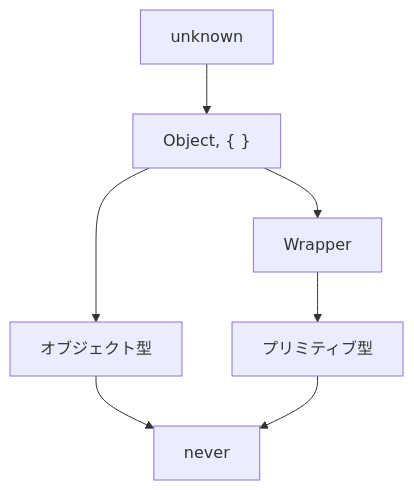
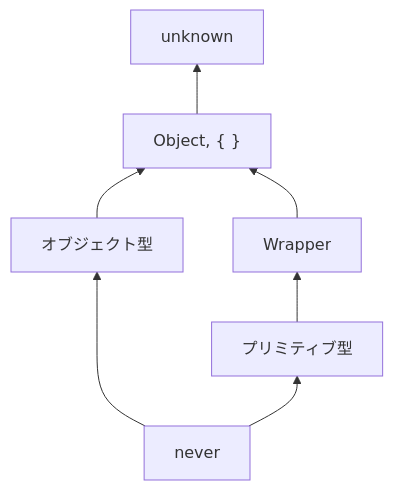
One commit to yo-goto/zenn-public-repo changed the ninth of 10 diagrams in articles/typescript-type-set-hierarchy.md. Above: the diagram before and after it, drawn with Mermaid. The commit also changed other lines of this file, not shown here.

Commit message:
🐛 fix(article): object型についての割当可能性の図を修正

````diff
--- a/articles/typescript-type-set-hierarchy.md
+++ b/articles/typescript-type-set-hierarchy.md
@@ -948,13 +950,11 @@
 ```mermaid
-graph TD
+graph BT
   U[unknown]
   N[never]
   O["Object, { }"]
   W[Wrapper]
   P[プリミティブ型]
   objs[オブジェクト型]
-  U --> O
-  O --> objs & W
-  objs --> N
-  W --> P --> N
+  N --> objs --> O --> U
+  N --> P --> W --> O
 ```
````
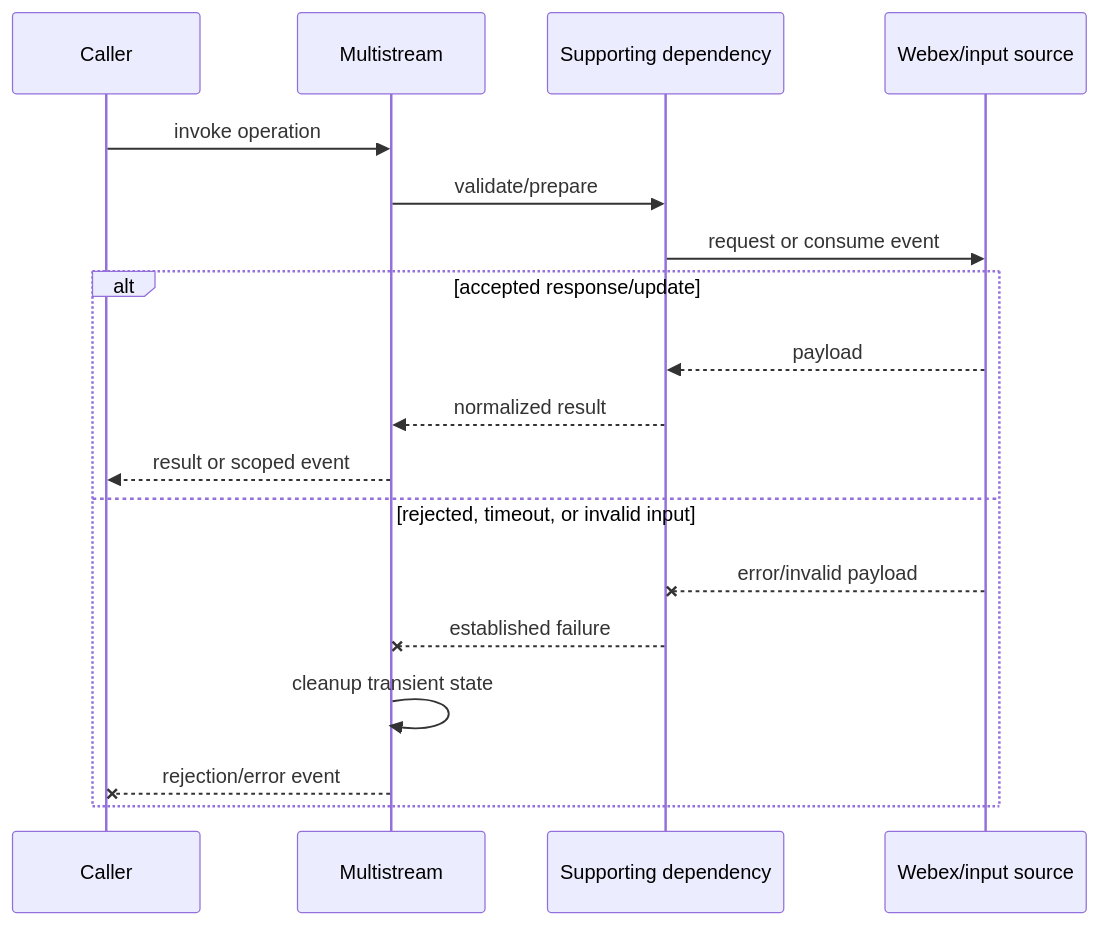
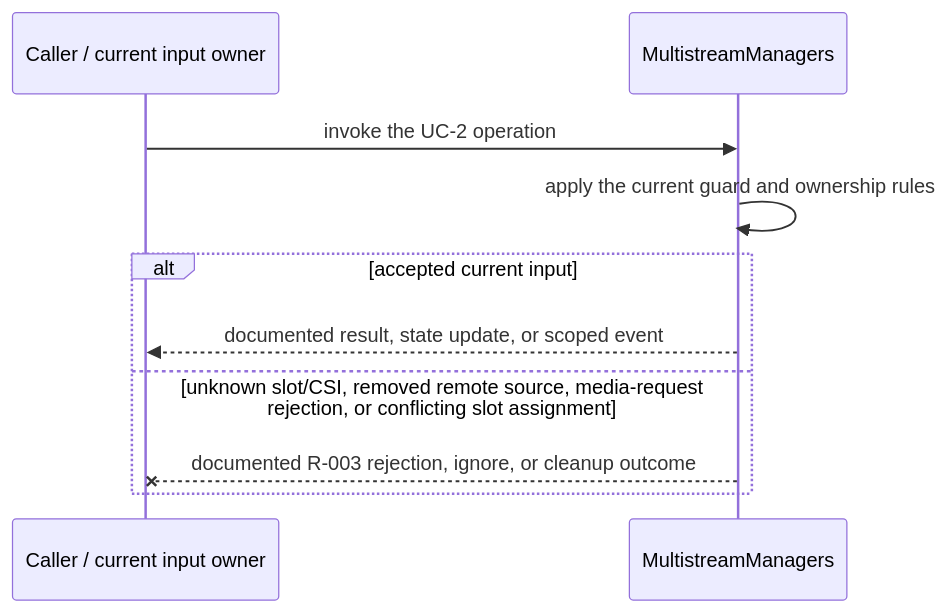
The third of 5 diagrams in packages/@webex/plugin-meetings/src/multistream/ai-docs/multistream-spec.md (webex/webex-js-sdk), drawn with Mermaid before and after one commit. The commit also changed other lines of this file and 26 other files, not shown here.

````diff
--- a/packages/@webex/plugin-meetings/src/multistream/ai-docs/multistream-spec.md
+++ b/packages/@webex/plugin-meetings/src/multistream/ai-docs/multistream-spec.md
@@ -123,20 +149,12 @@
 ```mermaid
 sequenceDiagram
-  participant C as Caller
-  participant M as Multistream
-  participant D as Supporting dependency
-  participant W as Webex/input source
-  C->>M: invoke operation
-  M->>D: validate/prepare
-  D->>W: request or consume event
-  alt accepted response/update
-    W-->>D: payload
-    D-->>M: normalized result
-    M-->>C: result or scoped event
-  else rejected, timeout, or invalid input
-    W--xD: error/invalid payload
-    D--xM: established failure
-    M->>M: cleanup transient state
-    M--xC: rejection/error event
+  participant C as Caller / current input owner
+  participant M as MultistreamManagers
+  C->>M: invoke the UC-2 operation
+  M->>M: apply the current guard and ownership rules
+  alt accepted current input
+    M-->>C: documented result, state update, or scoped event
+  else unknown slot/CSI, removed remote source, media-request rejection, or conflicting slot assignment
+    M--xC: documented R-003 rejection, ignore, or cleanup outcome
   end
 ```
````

★ ★ ★

EXERCISE DETAILS -
Copy each line in the entries above where the word "participant" shows up.

REPLY TO THE EXERCISE -
-  participant C as Caller
-  participant M as Multistream
-  participant D as Supporting dependency
-  participant W as Webex/input source
+  participant C as Caller / current input owner
+  participant M as MultistreamManagers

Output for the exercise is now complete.